520-million-year-old arthropod brains turn paleontology on its head
Science has long dictated that brains don't fossilize, so when Nicholas Strausfeld co-authored the first ever report of a fossilized brain in a 2012 edition of Nature, it was met with "a lot of flack."
The world according to Itskov: Futurists convene at GF2045 (Part 2)
Evolutionary war between microorganisms affecting human health, biologist says
Health experts have warned for years that the overuse of antibiotics is creating "superbugs" able to resist drugs treating infection.
More infectious diseases emerging because of climate change
The appearance of infectious diseases in new places and new hosts, such as West Nile virus and Ebola, is a predictable result of climate change, says a noted zoologist affiliated with the Harold W. Manter Laboratory of Parasitology ...
The biology of politics: Liberals roll with the good, conservatives confront the bad
From cable TV news pundits to red-meat speeches in Iowa and New Hampshire, our nation's deep political stereotypes are on full display: Conservatives paint self-indulgent liberals as insufferably absent on urgent national ...
How plants may be evolving to the lack of bees
Plants which used to have two types of male reproductive organs – to increase their chances for fertilisation – are reverting back to one type. And in some cases, they are becoming self-fertilising.
Cracking how life arose on Earth may help clarify where else it might exist
Does life exist elsewhere or is our planet unique, making us truly alone in the universe?

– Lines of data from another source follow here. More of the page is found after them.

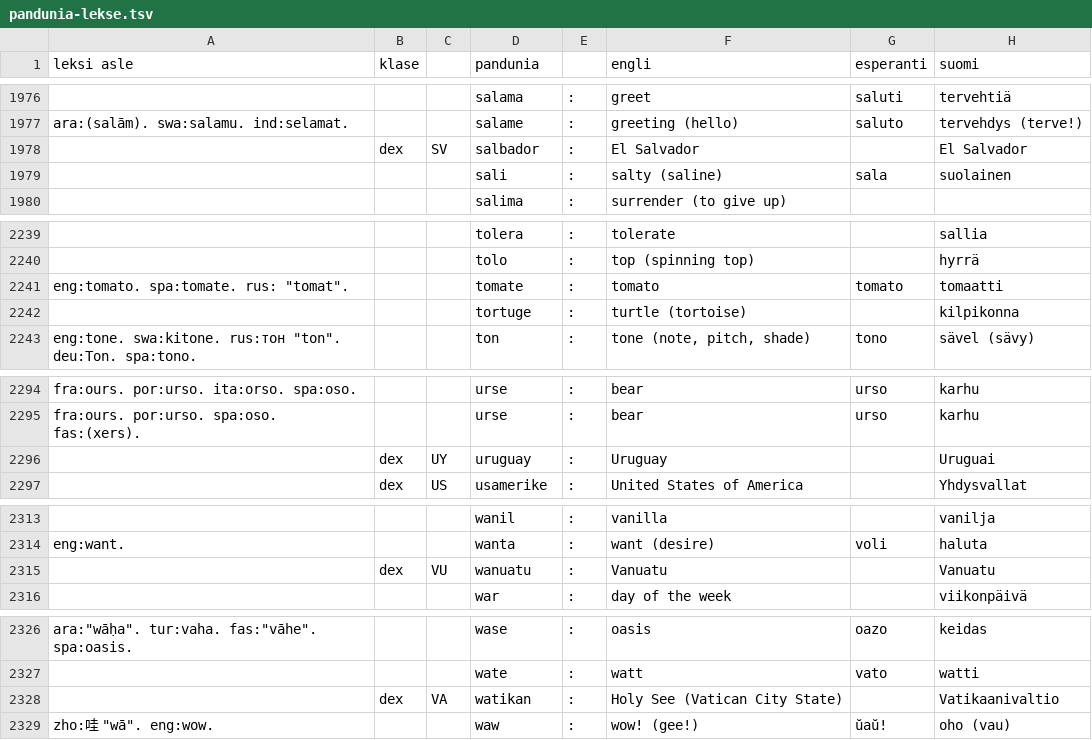
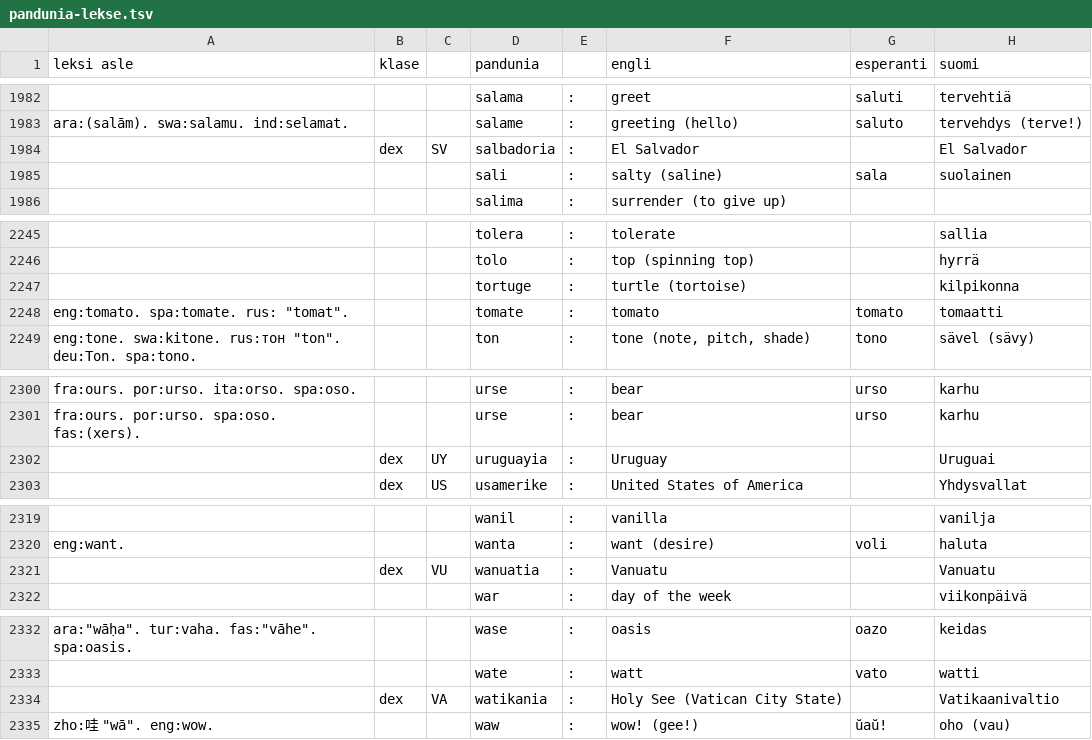
Before and after one commit to barumau/pandunia, a TSV file: pandunia-lekse.tsv, drawn as a sheet; only a part is shown, gaps mark what is left out; addresses are those after the commit; the diff covers the shown part only; the diff names each change by its address in the sheet, - before the commit and + after, or states it on an @@ line.

```diff
--- a/pandunia-lekse.tsv
+++ b/pandunia-lekse.tsv
-D1984 (pandunia): salbador
+D1984 (pandunia): salbadoria
@@ row 2241 moved to row 2248: eng:tomato. spa:tomate. rus: "tomat". @@
-D2302 (pandunia): uruguay
+D2302 (pandunia): uruguayia
-D2321 (pandunia): wanuatu
+D2321 (pandunia): wanuatia
-D2334 (pandunia): watikan
+D2334 (pandunia): watikania
```
Also changed, not shown: 7 added rows, 1 removed row, 19 moved rows and 17 edited cells elsewhere in this file, 14 other files.
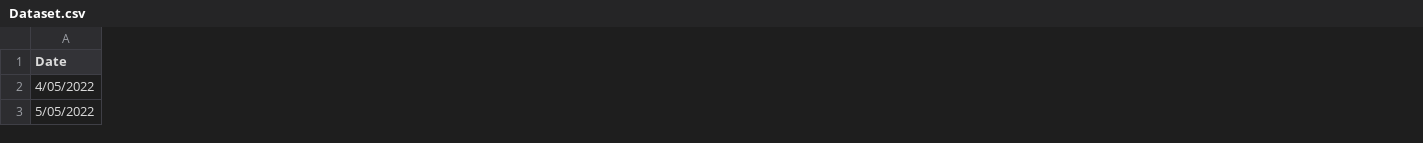
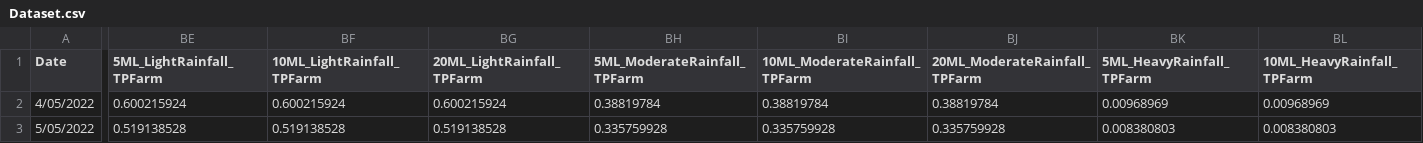
Before and after one commit to QiaoyuDeng/Water-Quality, a CSV file: Assets/Data/Dataset.csv, drawn as a sheet; only a part is shown, gaps mark what is left out; the diff covers the shown part only; the diff names each change by its address in the sheet, - before the commit and + after, or states it on an @@ line.

Commit message:
changed the P flux, fixed the panel to show days, add reuse system percentage, add raining sound, remove moderate rainfall

```diff
--- a/Assets/Data/Dataset.csv
+++ b/Assets/Data/Dataset.csv
+column BE (5ML_LightRainfall_TPFarm), rows 2-3: 0.600215924 | 0.519138528
+column BF (10ML_LightRainfall_TPFarm), rows 2-3: 0.600215924 | 0.519138528
+column BG (20ML_LightRainfall_TPFarm), rows 2-3: 0.600215924 | 0.519138528
+column BH (5ML_ModerateRainfall_TPFarm), rows 2-3: 0.38819784 | 0.335759928
+column BI (10ML_ModerateRainfall_TPFarm), rows 2-3: 0.38819784 | 0.335759928
+column BJ (20ML_ModerateRainfall_TPFarm), rows 2-3: 0.38819784 | 0.335759928
+column BK (5ML_HeavyRainfall_TPFarm), rows 2-3: 0.00968969 | 0.008380803
+column BL (10ML_HeavyRainfall_TPFarm), rows 2-3: 0.00968969 | 0.008380803
```
Also changed, not shown: 10 added columns and 79 edited cells elsewhere in this file, 57 other files.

Much of the work carried out by NASA, together with other research agencies around the world, is aimed at trying to come to grips ...
What evolved first—a dexterous hand or an agile foot?
Resolving a long-standing mystery in human evolution, new research from the RIKEN Brain Science Institute indicates that early hominids developed finger dexterity and tool use ability before the development of bipedal locomotion.
Early stone tool making more sophisticated than originally thought
(Phys.org) —Researchers at the University of Liverpool have found that long and slender stone tools were made by human ancestors at least a million years ago – nearly twice as long ago as generally thought.